■ **WHAT YOU ARE ASKED TO DO**
Scan the records below, and wherever a line has the word "curation", pull it out.

■ **Stored items from a collection**
#####

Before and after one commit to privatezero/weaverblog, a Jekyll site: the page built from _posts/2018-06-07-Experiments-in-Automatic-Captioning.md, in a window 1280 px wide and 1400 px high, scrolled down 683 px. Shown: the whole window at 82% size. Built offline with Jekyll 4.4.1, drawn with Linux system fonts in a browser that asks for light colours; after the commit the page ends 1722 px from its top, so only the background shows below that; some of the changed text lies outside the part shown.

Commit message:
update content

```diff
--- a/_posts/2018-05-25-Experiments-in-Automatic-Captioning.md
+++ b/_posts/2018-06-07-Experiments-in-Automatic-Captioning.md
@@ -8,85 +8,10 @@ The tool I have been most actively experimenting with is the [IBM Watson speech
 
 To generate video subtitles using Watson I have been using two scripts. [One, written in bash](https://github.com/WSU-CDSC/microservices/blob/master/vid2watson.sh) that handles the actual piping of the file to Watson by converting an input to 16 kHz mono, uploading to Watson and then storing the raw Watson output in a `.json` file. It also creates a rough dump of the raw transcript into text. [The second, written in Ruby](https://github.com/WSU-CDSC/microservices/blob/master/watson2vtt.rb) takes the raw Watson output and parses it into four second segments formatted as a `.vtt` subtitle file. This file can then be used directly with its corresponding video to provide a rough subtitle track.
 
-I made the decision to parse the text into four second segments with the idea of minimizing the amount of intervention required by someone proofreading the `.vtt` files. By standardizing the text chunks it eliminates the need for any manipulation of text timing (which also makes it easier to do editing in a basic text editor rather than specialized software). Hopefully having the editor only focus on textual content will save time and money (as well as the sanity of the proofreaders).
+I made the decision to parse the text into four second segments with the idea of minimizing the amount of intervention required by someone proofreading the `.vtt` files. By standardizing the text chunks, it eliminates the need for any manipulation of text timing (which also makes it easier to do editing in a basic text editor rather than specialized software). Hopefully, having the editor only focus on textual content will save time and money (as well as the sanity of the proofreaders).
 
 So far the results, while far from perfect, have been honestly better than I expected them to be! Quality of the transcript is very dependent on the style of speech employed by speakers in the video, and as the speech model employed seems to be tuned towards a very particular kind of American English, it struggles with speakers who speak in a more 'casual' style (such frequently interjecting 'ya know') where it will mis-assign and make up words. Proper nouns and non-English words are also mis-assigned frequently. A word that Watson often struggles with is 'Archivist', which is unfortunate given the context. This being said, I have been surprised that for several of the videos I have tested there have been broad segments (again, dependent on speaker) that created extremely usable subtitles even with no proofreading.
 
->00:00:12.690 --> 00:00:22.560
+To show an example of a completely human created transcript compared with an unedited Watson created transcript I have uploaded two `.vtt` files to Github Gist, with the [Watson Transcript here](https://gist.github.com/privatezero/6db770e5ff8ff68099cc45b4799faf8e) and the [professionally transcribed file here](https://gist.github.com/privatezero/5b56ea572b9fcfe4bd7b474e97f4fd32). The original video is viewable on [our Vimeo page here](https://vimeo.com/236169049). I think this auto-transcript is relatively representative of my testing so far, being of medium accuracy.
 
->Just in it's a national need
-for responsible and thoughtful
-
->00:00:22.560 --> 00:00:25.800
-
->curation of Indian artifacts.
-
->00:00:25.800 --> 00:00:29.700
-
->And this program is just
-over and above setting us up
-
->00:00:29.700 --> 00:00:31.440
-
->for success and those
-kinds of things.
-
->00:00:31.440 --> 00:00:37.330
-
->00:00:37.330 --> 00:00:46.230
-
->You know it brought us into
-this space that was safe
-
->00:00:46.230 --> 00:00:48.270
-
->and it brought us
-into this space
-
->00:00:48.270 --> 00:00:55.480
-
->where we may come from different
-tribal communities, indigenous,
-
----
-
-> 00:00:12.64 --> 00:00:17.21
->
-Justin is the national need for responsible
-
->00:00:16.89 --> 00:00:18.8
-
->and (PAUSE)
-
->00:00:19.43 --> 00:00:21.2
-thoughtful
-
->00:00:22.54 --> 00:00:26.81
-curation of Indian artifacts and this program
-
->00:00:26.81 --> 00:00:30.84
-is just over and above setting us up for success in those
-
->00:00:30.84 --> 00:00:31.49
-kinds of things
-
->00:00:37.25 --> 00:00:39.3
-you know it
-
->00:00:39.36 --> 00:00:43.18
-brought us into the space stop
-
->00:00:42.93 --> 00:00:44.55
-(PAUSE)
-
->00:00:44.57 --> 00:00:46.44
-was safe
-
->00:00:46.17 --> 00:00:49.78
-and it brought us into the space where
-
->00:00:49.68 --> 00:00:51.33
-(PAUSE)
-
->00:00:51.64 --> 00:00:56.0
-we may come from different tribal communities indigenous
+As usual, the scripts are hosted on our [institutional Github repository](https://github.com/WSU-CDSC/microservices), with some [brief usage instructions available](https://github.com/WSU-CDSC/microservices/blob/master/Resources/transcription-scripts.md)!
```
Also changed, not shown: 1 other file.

#####

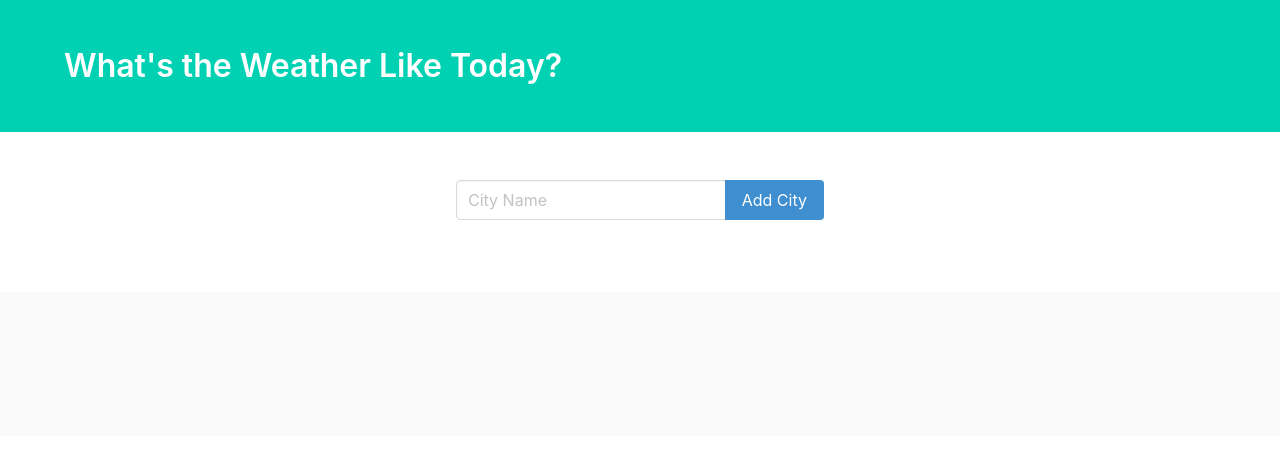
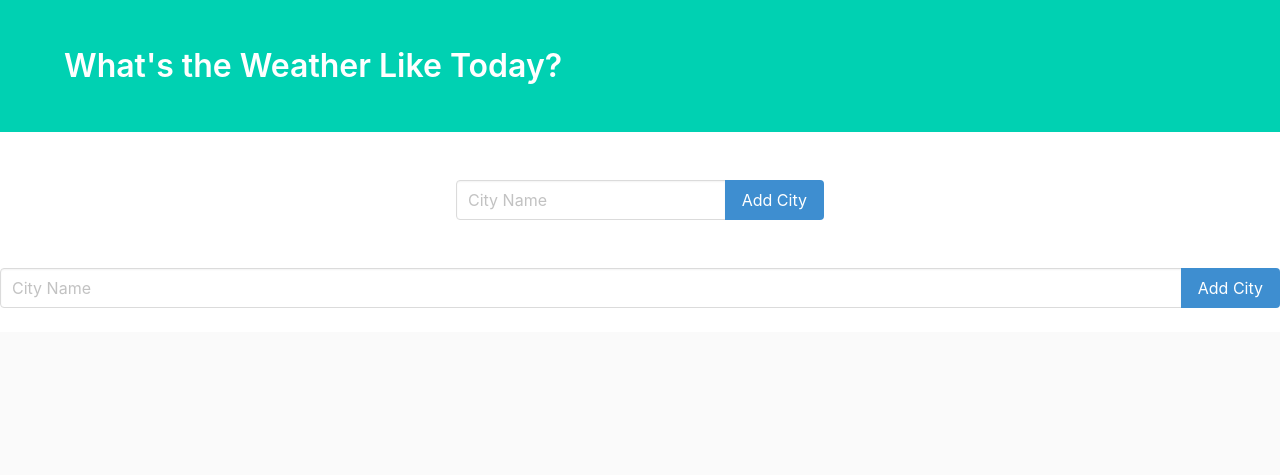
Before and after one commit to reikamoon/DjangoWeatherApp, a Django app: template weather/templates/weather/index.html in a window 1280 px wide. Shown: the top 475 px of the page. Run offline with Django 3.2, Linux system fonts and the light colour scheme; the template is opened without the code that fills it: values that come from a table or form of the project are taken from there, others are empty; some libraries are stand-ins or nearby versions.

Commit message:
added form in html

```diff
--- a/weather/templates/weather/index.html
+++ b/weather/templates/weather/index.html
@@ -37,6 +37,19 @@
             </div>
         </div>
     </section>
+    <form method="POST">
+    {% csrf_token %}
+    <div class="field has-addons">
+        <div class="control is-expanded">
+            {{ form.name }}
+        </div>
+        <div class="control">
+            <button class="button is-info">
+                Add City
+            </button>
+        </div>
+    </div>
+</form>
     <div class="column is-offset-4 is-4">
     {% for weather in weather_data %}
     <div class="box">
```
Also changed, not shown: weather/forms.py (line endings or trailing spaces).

#####

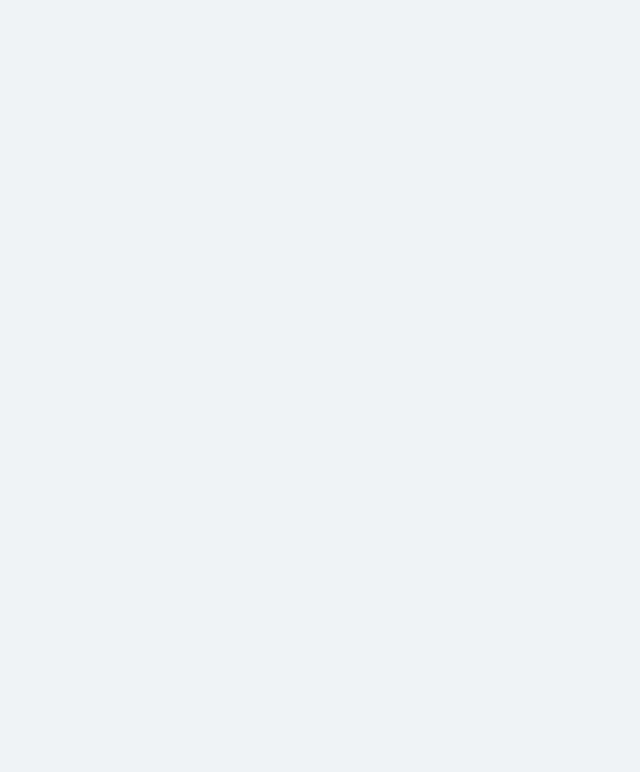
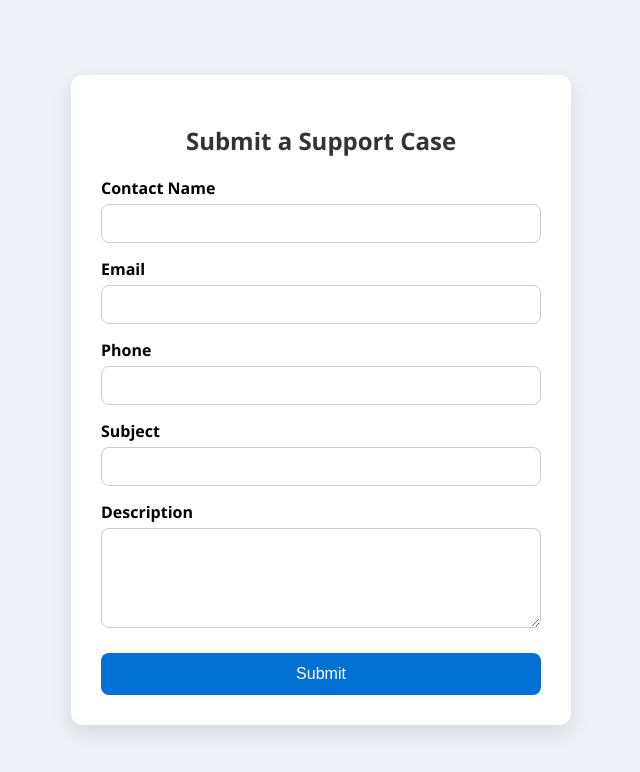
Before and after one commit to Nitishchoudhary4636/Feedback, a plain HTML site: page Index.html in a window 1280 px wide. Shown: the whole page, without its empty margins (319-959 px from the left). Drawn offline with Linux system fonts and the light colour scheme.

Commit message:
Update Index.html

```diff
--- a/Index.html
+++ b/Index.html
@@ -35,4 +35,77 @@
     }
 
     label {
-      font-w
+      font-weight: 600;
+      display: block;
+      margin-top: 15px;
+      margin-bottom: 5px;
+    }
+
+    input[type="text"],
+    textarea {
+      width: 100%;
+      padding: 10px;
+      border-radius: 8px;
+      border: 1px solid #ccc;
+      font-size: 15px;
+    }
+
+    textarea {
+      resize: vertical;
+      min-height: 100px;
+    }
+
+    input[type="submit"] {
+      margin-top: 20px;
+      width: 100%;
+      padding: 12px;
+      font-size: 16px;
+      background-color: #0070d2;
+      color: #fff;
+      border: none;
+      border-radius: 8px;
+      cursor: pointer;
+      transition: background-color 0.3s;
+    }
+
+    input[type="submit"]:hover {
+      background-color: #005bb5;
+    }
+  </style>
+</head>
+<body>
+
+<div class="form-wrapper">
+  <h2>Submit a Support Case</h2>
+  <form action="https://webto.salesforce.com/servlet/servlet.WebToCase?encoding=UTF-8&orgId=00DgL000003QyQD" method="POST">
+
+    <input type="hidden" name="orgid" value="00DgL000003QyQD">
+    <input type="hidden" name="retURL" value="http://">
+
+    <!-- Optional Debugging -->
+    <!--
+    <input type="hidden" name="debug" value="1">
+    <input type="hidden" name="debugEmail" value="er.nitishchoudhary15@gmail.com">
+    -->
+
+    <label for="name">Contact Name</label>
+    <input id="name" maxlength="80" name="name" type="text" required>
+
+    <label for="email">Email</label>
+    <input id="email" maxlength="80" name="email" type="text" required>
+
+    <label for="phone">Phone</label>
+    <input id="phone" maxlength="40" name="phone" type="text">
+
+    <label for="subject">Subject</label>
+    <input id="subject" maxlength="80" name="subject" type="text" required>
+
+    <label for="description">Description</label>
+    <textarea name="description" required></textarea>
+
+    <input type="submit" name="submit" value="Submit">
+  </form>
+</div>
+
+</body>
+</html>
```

#####

■ **REPLY**
->curation of Indian artifacts.
-curation of Indian artifacts and this program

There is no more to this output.